---- Source material

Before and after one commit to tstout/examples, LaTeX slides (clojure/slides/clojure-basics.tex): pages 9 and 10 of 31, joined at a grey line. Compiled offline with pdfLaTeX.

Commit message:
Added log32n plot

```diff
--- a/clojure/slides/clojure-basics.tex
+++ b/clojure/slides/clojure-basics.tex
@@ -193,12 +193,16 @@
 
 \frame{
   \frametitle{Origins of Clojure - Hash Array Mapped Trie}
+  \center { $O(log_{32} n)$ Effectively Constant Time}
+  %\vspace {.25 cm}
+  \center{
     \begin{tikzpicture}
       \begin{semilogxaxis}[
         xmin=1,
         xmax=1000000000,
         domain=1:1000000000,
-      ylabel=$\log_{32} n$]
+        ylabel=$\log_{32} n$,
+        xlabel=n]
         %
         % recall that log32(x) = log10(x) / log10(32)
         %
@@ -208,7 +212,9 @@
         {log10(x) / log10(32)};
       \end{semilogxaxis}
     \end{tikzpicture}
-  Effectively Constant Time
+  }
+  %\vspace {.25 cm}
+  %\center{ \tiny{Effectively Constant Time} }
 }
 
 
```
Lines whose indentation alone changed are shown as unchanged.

--------

▸ Work to complete:
Exactly reproduce every line of the data above.

▸ Answer box:
Before and after one commit to tstout/examples, LaTeX slides (clojure/slides/clojure-basics.tex): pages 9 and 10 of 31, joined at a grey line. Compiled offline with pdfLaTeX.

Commit message:
Added log32n plot

```diff
--- a/clojure/slides/clojure-basics.tex
+++ b/clojure/slides/clojure-basics.tex
@@ -193,12 +193,16 @@
 
 \frame{
   \frametitle{Origins of Clojure - Hash Array Mapped Trie}
+  \center { $O(log_{32} n)$ Effectively Constant Time}
+  %\vspace {.25 cm}
+  \center{
     \begin{tikzpicture}
       \begin{semilogxaxis}[
         xmin=1,
         xmax=1000000000,
         domain=1:1000000000,
-      ylabel=$\log_{32} n$]
+        ylabel=$\log_{32} n$,
+        xlabel=n]
         %
         % recall that log32(x) = log10(x) / log10(32)
         %
@@ -208,7 +212,9 @@
         {log10(x) / log10(32)};
       \end{semilogxaxis}
     \end{tikzpicture}
-  Effectively Constant Time
+  }
+  %\vspace {.25 cm}
+  %\center{ \tiny{Effectively Constant Time} }
 }
 
 
```
Lines whose indentation alone changed are shown as unchanged.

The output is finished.